Keck, verb, means ‘gag’ as in ‘try not to vomit but not have an easy time of it’. It can be used figuratively (with at) to refer to expression of disgust: “Ugh. I keck at that jackass’s expectorations.”
Keckish means ‘inclined to keck’; it’s disused but useful, and has a synonym kecklish.
Kecks plural can refer to pants: in Scotland and northern England, your kecks are your trousers, and if you’re caught with your kecks down, you’re in an embarrassing spot. That usage comes from kicks, as far as we can tell.
Kecks seems not to have to do with kex, also seen as keck, which like pants legs is tubular but is harder and smaller – it’s a hard hollow stalk of an umbelliferous plant such as cow parsnip, wild chervil, or marsh angelica (as Oxford tells me). The x may lead you to expect a Greek origin, but no, not as far as we can see. On the other hand, we don’t quite know just what lexical marsh it did sprout out of.
What a keck-collection! It’s nothing to cough or scoff at; it kexceeds kexpectation (but not kexpectoration).

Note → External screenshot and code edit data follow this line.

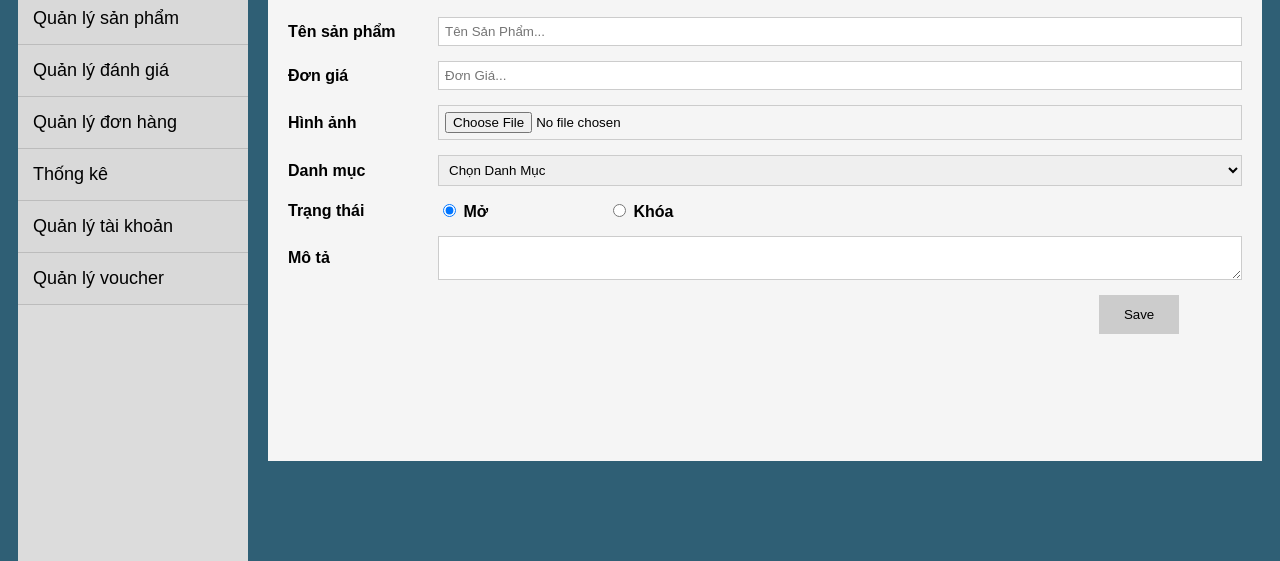
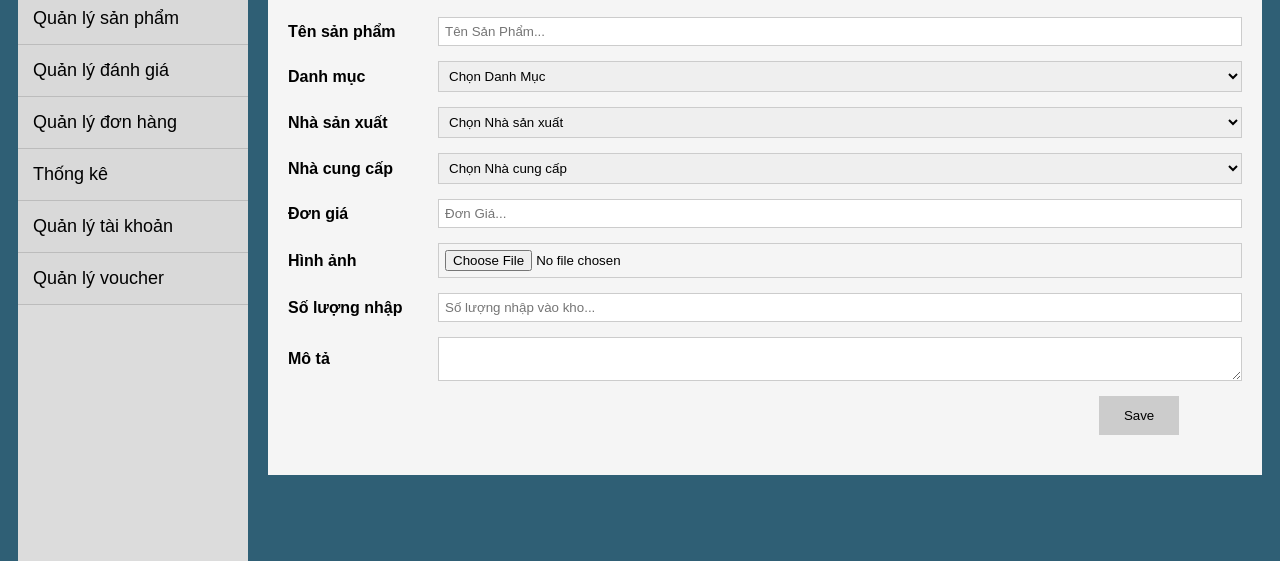
Before and after one commit to Hker2105/SE-397H, a plain HTML site: page Admin/add_product.html in a window 1280 px wide. Shown: the part 256-817 px from the top of the page. Drawn offline with Linux system fonts and the light colour scheme; a script that the page names is missing.

Commit message:
Update add_product.html

```diff
--- a/Admin/add_product.html
+++ b/Admin/add_product.html
@@ -123,35 +123,46 @@
         <div class="content-header">Add New Product</div>
 
         <div class="form-container">
-            <form>
+            <form id="addProductForm">
                 <div class="form-group">
                     <label>Tên sản phẩm</label>
-                    <input type="text" placeholder="Tên Sản Phẩm...">
+                    <input type="text" id="TenSP" placeholder="Tên Sản Phẩm...">
+                </div>
+
+                <div class="form-group">
+                    <label>Danh mục</label>
+                    <select id="MaDM">
+                        <option value="">Chọn Danh Mục</option>
+                    </select>
+                </div>
+
+                <div class="form-group">
+                    <label>Nhà sản xuất</label>
+                    <select id="MaHang">
+                        <option value="">Chọn Nhà sản xuất</option>
+                    </select>
+                </div>
+
+                <div class="form-group">
+                    <label>Nhà cung cấp</label>
+                    <select id="MaNCC">
+                        <option value="">Chọn Nhà cung cấp</option>
+                    </select>
                 </div>
 
                 <div class="form-group">
                     <label>Đơn giá</label>
-                    <input type="text" placeholder="Đơn Giá...">
+                    <input type="number" id="Gia" placeholder="Đơn Giá...">
                 </div>
 
                 <div class="form-group">
                     <label>Hình ảnh</label>
-                    <input type="file">
+                    <input type="file" id="HinhAnh" accept="image/*">
                 </div>
 
                 <div class="form-group">
-                    <label>Danh mục</label>
-                    <select>
-                        <option>Chọn Danh Mục</option>
-                    </select>
-                </div>
-
-                <div class="form-group">
-                    <label>Trạng thái</label>
-                    <div class="radio-group">
-                        <label><input type="radio" name="status" checked> Mở</label>
-                        <label><input type="radio" name="status"> Khóa</label>
-                    </div>
+                    <label>Số lượng nhập</label>
+                    <input type="number" id="SoLuongTon" placeholder="Số lượng nhập vào kho...">
                 </div>
 
                 <div class="form-group">
@@ -159,7 +170,7 @@
                     <textarea id="editor"></textarea>
                 </div>
 
-                <button class="btn-save">Save</button>
+                <button type="submit" class="btn-save">Save</button>
             </form>
         </div>
     </div>
@@ -171,5 +182,6 @@
     });
 </script>
 <script src="/Asset/Js/admin.js"></script>
+<script src="/Asset/Js/admin_add-product.js"></script>
 </body>
 </html>
```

So. If the sight or sense of a strawlike stem in his dungarees makes a fellow gag, that means he kecks at kex in his kecks… just for kexample.